Like many families of those involved in the War of Independence, May Moran's was reluctant to talk about their Uncle Paddy when she was growing up and she only had a vague idea of his story. The little brown case she was given by her Aunt Bridget (Paddy's sister) just before she died was full of fascinating memorabilia and it started her on a journey of discovery which convinced her that Paddy's story deserved to be told.

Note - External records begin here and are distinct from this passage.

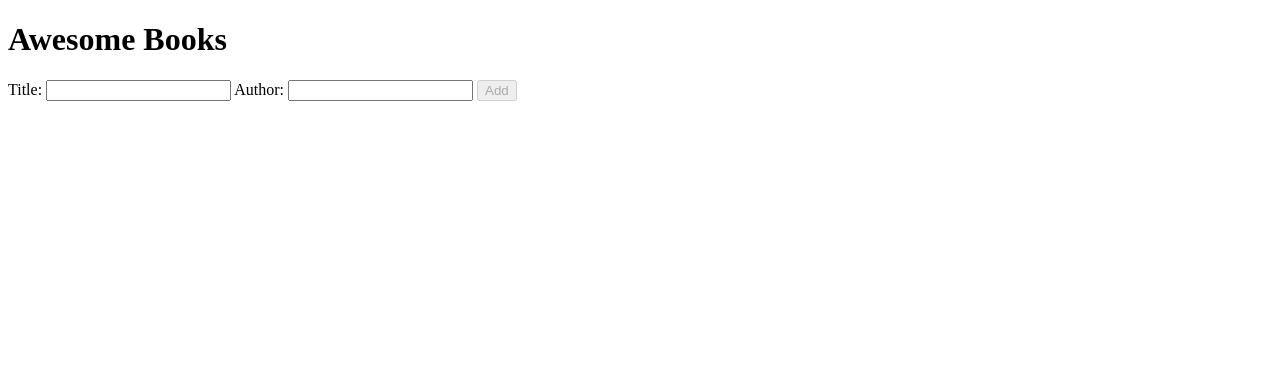
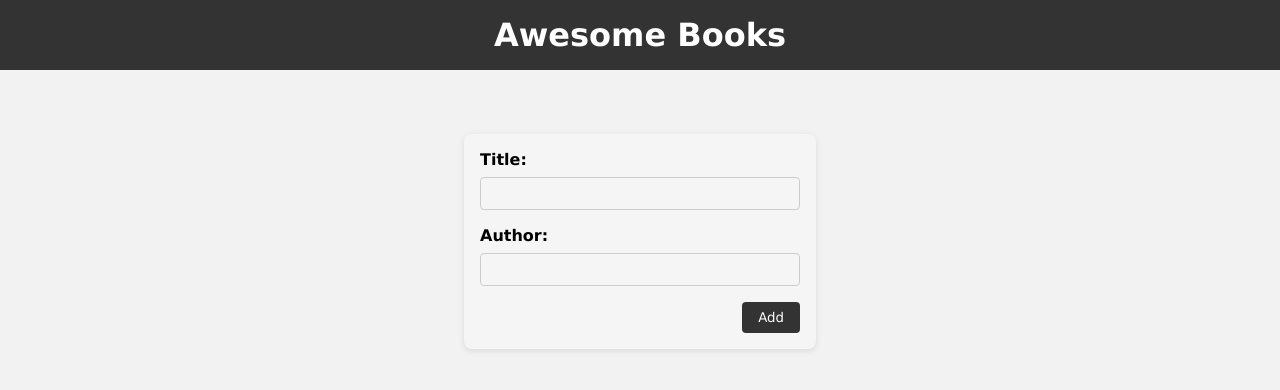
Before and after one commit to ALPANNA-GH/awesome-books, a plain HTML site: page index.html in a window 1280 px wide. Drawn offline with Linux system fonts and the light colour scheme.

Commit message:
Add styles for page

```diff
--- a/style/main.css
+++ b/style/main.css
@@ -1,3 +1,101 @@
-.hidden {
-  display: none;
+body,
+h1,
+p,
+button {
+  margin: 0;
+  padding: 0;
+  font-family: Verdana, Geneva, Tahoma, sans-serif;
+  box-sizing: border-box;
 }
+
+body {
+  background-color: #f2f2f2;
+}
+
+header {
+  background-color: #333;
+  color: #fff;
+  text-align: center;
+  padding: 1rem 0;
+}
+
+.container {
+  max-width: 600px;
+  margin: 0 auto;
+  padding: 1rem;
+}
+
+#bookForm {
+  padding: 1rem;
+  width: 100%;
+  max-width: 20rem;
+  margin: 0 auto;
+}
+
+form {
+  display: flex;
+  flex-direction: column;
+  gap: 1rem;
+  width: 100%;
+  max-width: 400px;
+  padding: 2rem;
+  background-color: #f5f5f5;
+  border-radius: 8px;
+  box-shadow: 0 2px 6px rgba(0, 0, 0, 0.1);
+  transition: all 0.3s ease;
+}
+
+label {
+  font-weight: bold;
+  display: flex;
+  flex-direction: column;
+  gap: 0.5rem;
+}
+
+input[type="text"] {
+  padding: 0.5rem;
+  border: 1px solid #ccc;
+  border-radius: 4px;
+  background-color: #f5f5f5;
+}
+
+button {
+  padding: 0.5rem 1rem;
+  background-color: #333;
+  color: #fff;
+  border: none;
+  border-radius: 4px;
+  cursor: pointer;
+  margin-left: auto;
+}
+
+button:hover {
+  background-color: #555;
+}
+
+#bookList {
+  padding: 1rem;
+  margin-bottom: 2rem;
+}
+
+.book-card {
+  background-color: #e3e3e3;
+  padding: 1rem;
+  border: 1px solid #ccc;
+  border-radius: 4px;
+  margin-bottom: 0.5rem;
+  display: flex;
+  align-items: center;
+}
+
+.book-card:nth-child(even) {
+  background-color: #c9c9c9;
+}
+
+.book-card p {
+  margin: 0;
+}
+
+.book-by {
+  margin: 0 0.5rem;
+}
```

Born in Crossna, Boyle, Co. Roscommon, Paddy lived most of his adult life in Dublin where he took an active part in the GAA, the Gaelic League and the Volunteers. He was an active participant in the 1916 Rising and was deported to England after the surrender. On his return in August 1916 he renewed his interest in GAA and helped to reorganise the Volunteers in Dublin and in Roscommon. He was arrested following the assassination of British Intelligence Officers on Bloody Sunday, 21 November 1920, and was charged and convicted for the murder of Lieutenants Ames and Bennett. He was executed by hanging in March 1921 amid calls from civil and religious leaders for the King of England to exercise the Prerogative of Mercy in the belief that he was innocent. But was he?